Importance of Proper Hydration for a Dog
Having a fit and healthy dog requires a combination of regular exercise and proper feeding of appropriate foods. Most readers of SlimDoggy.com are well aware of this. There is another aspect to ensuring a fit and healthy dog that does not get as much attention as diet and exercise: proper hydration.
How Water Helps a Dog’s Body
Dogs need adequate amounts of water each day so that their body can perform key functions. Some of the key ways water is used by the body include:
- Ensure that blood is able to transport and deliver nutrients where and when they are needed in the body.
- Help flush toxins out of the body.
- Regulate body temperature.
- Keep muscles and ligaments pliable.
Although most dogs will instinctively know just how much water they need, some dogs don’t drink enough water, while others drink too much. If a dog doesn’t drink enough water, they can become at risk for urinary tract issues like kidney stones, and organ failure. Conversely, drinking too much water can be toxic.
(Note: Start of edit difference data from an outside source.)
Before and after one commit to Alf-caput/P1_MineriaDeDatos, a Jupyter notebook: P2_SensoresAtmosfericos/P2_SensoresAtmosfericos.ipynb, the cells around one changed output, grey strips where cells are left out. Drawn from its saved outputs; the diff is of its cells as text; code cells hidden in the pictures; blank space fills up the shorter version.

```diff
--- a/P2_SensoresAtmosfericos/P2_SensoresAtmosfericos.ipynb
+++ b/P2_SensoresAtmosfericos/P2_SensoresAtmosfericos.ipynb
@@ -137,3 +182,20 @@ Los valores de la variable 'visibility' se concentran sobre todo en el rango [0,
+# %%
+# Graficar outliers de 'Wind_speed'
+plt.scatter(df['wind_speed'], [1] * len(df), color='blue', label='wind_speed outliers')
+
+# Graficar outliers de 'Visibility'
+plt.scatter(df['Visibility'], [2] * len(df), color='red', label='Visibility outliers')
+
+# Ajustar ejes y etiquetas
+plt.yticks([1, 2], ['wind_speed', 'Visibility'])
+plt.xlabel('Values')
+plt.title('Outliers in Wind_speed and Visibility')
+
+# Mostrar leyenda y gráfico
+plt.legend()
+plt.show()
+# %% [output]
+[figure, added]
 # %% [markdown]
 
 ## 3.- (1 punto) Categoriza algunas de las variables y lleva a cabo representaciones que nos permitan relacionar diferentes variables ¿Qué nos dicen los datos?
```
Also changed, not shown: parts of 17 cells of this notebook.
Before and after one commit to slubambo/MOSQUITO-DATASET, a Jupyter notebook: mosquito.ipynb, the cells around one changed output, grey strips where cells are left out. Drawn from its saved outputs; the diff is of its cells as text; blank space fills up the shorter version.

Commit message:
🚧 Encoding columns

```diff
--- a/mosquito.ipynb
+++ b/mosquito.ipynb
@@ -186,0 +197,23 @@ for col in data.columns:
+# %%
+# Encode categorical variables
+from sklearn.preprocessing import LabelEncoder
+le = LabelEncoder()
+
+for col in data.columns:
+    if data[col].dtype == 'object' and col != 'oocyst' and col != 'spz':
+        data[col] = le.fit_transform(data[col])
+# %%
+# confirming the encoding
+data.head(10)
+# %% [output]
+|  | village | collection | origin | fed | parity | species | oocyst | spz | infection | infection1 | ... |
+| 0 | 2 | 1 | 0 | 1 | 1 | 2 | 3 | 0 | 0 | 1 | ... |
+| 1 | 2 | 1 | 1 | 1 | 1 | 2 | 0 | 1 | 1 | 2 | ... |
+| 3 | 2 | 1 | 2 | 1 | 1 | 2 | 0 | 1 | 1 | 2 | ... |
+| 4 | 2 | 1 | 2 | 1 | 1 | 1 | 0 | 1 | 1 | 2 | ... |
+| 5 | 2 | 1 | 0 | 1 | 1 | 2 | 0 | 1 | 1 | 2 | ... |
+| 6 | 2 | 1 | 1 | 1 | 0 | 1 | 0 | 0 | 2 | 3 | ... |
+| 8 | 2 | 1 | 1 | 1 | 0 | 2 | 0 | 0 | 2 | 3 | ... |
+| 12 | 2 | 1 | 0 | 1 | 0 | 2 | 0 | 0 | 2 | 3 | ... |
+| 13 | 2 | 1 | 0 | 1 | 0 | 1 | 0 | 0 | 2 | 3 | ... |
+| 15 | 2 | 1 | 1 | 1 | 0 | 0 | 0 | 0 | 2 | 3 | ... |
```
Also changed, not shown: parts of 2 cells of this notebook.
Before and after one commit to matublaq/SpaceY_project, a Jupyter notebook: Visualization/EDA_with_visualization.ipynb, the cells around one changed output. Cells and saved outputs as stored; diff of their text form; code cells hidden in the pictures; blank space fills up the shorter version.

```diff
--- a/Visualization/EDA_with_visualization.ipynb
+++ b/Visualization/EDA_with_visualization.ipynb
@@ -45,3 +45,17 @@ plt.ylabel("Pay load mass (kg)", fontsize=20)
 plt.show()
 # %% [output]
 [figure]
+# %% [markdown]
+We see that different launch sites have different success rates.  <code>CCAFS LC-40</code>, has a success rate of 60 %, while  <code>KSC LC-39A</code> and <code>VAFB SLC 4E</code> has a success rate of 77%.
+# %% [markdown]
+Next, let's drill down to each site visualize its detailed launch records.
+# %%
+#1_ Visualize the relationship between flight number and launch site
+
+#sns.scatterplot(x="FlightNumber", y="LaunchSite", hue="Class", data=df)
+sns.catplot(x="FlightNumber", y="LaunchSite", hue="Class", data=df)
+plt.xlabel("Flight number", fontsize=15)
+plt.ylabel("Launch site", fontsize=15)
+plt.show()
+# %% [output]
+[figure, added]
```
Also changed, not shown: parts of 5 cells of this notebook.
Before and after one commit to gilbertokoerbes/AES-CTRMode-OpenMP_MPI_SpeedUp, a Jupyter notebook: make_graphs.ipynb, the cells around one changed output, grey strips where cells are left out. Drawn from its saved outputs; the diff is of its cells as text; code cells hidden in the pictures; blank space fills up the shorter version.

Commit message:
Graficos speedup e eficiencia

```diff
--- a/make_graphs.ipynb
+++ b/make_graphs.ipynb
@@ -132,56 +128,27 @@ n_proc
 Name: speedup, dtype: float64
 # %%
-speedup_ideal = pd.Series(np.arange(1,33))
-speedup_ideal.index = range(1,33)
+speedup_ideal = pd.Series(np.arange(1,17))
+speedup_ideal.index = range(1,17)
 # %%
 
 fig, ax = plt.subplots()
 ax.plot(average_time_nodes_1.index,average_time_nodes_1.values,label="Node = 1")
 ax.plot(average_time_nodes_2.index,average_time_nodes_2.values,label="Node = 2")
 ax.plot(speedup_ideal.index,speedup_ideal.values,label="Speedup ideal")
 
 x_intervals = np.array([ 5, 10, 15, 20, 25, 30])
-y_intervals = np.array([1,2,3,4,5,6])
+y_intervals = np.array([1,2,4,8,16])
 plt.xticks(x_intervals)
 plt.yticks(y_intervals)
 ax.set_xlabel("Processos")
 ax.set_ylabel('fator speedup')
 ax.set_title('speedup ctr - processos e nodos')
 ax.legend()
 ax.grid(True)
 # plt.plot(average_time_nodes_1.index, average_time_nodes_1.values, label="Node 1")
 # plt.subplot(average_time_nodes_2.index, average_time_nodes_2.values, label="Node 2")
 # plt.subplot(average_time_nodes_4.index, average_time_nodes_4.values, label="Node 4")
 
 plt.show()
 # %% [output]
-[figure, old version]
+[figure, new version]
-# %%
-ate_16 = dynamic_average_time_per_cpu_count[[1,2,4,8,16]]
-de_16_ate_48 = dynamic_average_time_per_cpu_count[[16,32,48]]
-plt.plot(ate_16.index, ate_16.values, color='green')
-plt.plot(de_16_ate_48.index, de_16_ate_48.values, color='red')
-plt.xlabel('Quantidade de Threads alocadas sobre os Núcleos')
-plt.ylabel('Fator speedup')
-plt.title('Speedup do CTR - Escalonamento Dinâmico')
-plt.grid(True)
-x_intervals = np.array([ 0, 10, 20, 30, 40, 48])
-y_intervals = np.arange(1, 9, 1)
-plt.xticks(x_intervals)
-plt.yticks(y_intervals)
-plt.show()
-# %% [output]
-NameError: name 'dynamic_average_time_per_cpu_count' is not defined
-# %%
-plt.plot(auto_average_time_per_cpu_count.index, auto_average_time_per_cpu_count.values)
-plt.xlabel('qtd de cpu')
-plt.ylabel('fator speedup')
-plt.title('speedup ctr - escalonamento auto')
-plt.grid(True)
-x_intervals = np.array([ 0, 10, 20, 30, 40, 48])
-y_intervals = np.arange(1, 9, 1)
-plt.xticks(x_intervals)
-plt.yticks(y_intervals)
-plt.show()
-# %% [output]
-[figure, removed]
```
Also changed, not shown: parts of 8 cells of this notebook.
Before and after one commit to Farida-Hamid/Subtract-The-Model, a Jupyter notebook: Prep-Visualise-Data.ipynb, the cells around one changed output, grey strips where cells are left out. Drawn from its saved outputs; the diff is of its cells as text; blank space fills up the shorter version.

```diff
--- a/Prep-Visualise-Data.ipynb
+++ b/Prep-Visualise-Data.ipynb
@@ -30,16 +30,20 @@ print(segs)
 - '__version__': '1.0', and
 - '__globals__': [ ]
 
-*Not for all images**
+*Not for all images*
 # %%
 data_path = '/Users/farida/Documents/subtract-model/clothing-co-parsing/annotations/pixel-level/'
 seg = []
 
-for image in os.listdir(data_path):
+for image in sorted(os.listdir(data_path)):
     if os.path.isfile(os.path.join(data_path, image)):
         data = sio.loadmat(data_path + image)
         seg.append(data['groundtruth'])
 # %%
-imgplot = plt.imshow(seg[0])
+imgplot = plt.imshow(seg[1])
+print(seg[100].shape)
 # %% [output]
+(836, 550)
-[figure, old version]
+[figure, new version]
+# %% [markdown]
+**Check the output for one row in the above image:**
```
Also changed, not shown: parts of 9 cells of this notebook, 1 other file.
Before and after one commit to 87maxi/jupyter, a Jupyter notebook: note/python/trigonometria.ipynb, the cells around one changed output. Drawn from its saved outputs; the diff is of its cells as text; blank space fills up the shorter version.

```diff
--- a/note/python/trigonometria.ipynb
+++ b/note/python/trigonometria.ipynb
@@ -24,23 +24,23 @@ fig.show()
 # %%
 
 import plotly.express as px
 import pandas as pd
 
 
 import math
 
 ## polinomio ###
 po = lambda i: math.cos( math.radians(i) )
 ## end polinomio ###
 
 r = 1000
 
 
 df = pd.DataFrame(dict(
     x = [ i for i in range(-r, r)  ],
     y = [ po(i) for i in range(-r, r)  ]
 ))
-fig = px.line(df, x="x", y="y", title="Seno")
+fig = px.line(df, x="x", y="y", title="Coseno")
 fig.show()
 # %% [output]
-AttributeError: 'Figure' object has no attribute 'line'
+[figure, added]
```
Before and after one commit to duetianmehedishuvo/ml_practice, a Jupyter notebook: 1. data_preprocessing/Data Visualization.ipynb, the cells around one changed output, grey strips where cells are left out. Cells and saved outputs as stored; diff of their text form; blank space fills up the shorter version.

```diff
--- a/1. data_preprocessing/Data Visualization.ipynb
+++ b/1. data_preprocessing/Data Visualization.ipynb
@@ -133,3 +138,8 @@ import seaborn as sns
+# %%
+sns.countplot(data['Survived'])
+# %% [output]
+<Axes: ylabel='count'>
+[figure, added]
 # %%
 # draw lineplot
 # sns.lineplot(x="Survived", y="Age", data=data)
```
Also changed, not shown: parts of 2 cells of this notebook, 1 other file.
Signs that a Dog is Drinking Too Little or Too Much Water
There are two simple checks that can be used to determine if your dog is under-hydrating. First, lift a pinch of skin at the back of the neck and let it go. The skin should quickly return to its normal location. A dehydrated dog’s skin will take longer to fall back into place and might create a tent like pattern as it falls back. A second check is to examine a dog’s gums, which should be moist and slick. Gums that are sticky or otherwise appear dry mean that the dog is not getting enough water.
Some dogs will drink too much water which can also be unhealthy. Some of the signs of over-hydration include lethargy, bloating, loss of coordination, vomiting, glazed eyes, and a light gum color.
Why it’s Important to Monitor a Dog’s Water Consumption
A dog’s hydration habits can be an indicator of good health but can also point to potential underlying illness. Under-hydrating can be a sign that something is wrong internally. Pancreatitis and parvovirus are two diseases that will tend to result in a dog drinking too little water. Conversely, diabetes, bladder infections, or Cushing’s disease, can lead to an increase in thirst. If you notice a change in your pet’s hydration habits, it is prudent to have them checked out by your veterinarian.
Next week, I will provide hydration guidelines as well as some tips to ensure that your dog is well hydrated.